    (University of Hawaii at Manoa, 2015-12) Brewbaker, Katarina A. ; Jolly, Karen Louise ; History
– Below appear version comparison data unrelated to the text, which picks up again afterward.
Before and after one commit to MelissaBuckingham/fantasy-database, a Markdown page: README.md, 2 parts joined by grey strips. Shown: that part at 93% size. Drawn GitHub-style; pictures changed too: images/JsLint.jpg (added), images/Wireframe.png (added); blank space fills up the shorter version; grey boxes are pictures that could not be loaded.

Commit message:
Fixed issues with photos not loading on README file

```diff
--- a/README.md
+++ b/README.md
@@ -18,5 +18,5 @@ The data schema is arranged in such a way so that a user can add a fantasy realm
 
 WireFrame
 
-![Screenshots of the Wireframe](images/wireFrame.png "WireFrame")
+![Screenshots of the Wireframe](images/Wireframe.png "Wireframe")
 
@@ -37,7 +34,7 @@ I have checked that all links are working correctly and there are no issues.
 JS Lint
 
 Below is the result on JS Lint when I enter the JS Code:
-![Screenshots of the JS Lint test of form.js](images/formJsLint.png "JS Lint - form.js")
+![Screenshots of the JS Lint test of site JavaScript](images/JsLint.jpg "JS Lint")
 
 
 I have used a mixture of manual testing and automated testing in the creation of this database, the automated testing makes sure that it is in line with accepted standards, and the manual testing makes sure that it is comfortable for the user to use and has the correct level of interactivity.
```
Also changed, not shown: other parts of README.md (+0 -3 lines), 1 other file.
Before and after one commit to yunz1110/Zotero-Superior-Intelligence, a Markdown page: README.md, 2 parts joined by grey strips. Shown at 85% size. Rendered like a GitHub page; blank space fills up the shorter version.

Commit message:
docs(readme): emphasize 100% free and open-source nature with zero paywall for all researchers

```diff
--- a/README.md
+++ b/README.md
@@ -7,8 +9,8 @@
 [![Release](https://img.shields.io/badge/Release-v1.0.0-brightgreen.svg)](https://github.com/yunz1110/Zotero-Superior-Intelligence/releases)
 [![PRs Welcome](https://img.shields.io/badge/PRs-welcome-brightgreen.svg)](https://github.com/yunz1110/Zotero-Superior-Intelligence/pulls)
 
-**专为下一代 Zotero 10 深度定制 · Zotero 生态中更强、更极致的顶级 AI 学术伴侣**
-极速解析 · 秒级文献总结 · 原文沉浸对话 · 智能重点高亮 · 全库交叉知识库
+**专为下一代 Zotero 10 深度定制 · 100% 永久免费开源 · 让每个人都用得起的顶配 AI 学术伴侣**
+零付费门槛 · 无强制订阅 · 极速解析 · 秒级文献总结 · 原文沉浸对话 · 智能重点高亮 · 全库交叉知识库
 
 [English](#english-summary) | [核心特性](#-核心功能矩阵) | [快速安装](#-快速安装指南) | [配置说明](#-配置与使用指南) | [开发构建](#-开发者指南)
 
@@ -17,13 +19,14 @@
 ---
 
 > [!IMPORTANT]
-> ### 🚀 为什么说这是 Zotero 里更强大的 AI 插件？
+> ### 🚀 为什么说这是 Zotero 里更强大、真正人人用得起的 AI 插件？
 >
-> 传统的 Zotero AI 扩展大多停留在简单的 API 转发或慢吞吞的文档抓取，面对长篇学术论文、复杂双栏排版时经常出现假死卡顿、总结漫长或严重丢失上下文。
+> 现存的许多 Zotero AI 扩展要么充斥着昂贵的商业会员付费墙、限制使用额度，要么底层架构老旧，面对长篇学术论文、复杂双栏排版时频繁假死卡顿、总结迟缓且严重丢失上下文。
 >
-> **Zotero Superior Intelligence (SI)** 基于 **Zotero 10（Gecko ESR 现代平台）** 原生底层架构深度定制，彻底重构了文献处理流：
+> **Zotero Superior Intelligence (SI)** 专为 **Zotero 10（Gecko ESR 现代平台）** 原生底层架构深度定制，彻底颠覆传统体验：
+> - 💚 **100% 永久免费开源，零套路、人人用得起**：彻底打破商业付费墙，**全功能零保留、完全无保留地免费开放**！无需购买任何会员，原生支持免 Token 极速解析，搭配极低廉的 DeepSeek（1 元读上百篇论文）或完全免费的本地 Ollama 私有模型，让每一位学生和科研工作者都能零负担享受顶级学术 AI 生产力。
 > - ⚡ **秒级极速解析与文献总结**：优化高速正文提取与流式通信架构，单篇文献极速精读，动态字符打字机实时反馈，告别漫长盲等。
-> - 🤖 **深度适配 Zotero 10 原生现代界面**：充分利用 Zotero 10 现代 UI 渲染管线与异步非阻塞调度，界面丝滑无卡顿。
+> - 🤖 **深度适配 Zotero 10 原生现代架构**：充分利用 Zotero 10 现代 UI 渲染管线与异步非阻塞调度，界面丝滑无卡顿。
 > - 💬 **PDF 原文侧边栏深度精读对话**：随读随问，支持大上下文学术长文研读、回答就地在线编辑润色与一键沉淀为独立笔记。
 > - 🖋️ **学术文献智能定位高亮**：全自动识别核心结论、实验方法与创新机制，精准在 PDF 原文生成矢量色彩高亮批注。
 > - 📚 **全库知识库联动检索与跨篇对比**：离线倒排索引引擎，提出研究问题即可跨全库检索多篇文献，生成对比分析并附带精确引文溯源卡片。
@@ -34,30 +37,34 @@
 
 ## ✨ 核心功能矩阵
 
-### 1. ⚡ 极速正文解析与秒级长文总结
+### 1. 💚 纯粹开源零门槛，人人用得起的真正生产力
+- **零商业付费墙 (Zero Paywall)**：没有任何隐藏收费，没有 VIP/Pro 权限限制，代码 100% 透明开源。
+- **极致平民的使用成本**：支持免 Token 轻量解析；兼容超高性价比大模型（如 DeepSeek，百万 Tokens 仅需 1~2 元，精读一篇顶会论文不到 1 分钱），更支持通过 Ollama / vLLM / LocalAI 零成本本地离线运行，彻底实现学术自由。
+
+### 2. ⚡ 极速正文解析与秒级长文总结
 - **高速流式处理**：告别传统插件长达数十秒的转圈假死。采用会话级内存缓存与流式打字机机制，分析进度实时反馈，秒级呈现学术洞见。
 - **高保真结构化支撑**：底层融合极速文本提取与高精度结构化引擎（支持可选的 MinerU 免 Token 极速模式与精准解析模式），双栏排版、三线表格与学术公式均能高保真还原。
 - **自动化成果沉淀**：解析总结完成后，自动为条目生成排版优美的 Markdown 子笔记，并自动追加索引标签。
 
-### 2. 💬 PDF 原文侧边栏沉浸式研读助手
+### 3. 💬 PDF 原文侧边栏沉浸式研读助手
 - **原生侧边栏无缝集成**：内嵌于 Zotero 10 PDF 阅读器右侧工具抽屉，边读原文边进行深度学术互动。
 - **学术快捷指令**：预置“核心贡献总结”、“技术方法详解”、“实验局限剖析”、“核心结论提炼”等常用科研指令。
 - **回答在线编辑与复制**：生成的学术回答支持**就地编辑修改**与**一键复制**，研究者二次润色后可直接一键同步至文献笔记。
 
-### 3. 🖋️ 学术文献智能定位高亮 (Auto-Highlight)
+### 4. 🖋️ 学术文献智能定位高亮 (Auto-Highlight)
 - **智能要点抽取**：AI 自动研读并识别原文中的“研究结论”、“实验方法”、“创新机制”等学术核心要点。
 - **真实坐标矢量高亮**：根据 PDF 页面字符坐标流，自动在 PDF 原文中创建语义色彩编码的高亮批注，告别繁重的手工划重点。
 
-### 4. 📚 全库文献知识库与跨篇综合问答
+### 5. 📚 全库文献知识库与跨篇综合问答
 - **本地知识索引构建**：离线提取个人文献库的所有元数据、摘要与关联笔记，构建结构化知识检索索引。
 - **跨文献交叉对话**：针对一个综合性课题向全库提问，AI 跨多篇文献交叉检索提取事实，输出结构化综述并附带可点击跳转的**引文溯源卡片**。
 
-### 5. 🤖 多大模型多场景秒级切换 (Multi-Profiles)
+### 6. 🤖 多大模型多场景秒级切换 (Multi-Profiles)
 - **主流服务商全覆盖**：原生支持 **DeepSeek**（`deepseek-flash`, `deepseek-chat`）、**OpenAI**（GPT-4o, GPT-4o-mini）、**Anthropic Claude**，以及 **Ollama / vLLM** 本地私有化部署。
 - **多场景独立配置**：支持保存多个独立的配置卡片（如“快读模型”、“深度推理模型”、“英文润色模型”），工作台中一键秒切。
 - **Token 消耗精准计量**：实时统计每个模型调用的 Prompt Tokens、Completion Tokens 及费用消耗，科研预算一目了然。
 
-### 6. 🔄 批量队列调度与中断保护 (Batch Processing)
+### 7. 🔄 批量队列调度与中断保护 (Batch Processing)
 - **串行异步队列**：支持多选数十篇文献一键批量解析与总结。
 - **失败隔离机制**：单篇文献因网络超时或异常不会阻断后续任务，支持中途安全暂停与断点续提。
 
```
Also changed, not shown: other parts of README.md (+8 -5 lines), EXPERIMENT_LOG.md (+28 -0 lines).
    Modern western society looks back on the Roman Empire as a model for politics, economics, and social relations. The use of the Roman Empire as a foundation for political organization began in the Early Middle Ages with the development of the idea of Christian kingship following the conversion to Christianity of Emperor Constantine (c.747-814). However, early medieval Francia adapted Roman principles selectively, and not primarily on the model of Constantine. During his rule of the Frankish Empire, Charlemagne (c.747-814) and his court consciously chose and incorporated elements from the first Emperor Augustus, as well as borrowed and reused Roman architecture. A comparison of ancient and Frankish historical, biographical, literary, and chronicle sources reveals how Frankish courtiers amended these Roman imperial ideas to establish Charlemagne’s Christian rulership, in part through an educational reform program and the establishment of royal court at Aächen modeled on Ravenna. Set against the backdrop of an emerging Europe after the fall of the Roman Empire, Charlemagne’s court helped establish the legacy of Christian kingship usually attributed to Constantine.